:: What you need to do ::
From the first line to the last, reproduce the records exactly.

:: Task data ::
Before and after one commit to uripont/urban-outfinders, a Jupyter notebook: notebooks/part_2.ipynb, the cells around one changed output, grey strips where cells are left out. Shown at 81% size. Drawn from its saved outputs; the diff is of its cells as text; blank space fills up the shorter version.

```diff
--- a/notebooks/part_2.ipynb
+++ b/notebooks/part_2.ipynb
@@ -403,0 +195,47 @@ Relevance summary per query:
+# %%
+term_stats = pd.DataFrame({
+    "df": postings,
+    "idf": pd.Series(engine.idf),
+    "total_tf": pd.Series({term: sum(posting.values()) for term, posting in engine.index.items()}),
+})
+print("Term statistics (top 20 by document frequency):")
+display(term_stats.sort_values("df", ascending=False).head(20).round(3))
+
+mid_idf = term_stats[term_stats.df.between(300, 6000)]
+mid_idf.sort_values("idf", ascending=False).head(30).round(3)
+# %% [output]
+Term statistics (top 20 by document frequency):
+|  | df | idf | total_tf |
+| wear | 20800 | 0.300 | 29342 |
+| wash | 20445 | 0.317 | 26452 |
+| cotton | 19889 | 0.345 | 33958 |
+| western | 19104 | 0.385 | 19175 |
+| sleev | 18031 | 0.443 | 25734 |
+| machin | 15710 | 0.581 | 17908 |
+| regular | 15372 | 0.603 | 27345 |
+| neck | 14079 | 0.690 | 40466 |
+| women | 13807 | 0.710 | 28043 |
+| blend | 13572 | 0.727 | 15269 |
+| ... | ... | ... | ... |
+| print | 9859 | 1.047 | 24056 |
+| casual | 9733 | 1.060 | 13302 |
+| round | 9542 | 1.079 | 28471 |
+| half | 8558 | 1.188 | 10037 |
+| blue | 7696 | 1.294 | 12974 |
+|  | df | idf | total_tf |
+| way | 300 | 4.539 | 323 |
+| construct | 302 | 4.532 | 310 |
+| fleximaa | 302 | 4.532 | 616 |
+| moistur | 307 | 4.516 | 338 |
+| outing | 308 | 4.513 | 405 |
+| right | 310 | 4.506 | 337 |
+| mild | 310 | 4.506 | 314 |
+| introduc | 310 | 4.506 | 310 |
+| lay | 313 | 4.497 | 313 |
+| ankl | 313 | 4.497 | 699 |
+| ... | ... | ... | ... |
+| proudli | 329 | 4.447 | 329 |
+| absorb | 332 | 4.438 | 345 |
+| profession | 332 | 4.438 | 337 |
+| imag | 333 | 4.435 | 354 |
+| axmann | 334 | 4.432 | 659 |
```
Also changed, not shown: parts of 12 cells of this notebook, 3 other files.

:: Task answer ::
Before and after one commit to uripont/urban-outfinders, a Jupyter notebook: notebooks/part_2.ipynb, the cells around one changed output, grey strips where cells are left out. Shown at 81% size. Drawn from its saved outputs; the diff is of its cells as text; blank space fills up the shorter version.

```diff
--- a/notebooks/part_2.ipynb
+++ b/notebooks/part_2.ipynb
@@ -403,0 +195,47 @@ Relevance summary per query:
+# %%
+term_stats = pd.DataFrame({
+    "df": postings,
+    "idf": pd.Series(engine.idf),
+    "total_tf": pd.Series({term: sum(posting.values()) for term, posting in engine.index.items()}),
+})
+print("Term statistics (top 20 by document frequency):")
+display(term_stats.sort_values("df", ascending=False).head(20).round(3))
+
+mid_idf = term_stats[term_stats.df.between(300, 6000)]
+mid_idf.sort_values("idf", ascending=False).head(30).round(3)
+# %% [output]
+Term statistics (top 20 by document frequency):
+|  | df | idf | total_tf |
+| wear | 20800 | 0.300 | 29342 |
+| wash | 20445 | 0.317 | 26452 |
+| cotton | 19889 | 0.345 | 33958 |
+| western | 19104 | 0.385 | 19175 |
+| sleev | 18031 | 0.443 | 25734 |
+| machin | 15710 | 0.581 | 17908 |
+| regular | 15372 | 0.603 | 27345 |
+| neck | 14079 | 0.690 | 40466 |
+| women | 13807 | 0.710 | 28043 |
+| blend | 13572 | 0.727 | 15269 |
+| ... | ... | ... | ... |
+| print | 9859 | 1.047 | 24056 |
+| casual | 9733 | 1.060 | 13302 |
+| round | 9542 | 1.079 | 28471 |
+| half | 8558 | 1.188 | 10037 |
+| blue | 7696 | 1.294 | 12974 |
+|  | df | idf | total_tf |
+| way | 300 | 4.539 | 323 |
+| construct | 302 | 4.532 | 310 |
+| fleximaa | 302 | 4.532 | 616 |
+| moistur | 307 | 4.516 | 338 |
+| outing | 308 | 4.513 | 405 |
+| right | 310 | 4.506 | 337 |
+| mild | 310 | 4.506 | 314 |
+| introduc | 310 | 4.506 | 310 |
+| lay | 313 | 4.497 | 313 |
+| ankl | 313 | 4.497 | 699 |
+| ... | ... | ... | ... |
+| proudli | 329 | 4.447 | 329 |
+| absorb | 332 | 4.438 | 345 |
+| profession | 332 | 4.438 | 337 |
+| imag | 333 | 4.435 | 354 |
+| axmann | 334 | 4.432 | 659 |
```
Also changed, not shown: parts of 12 cells of this notebook, 3 other files.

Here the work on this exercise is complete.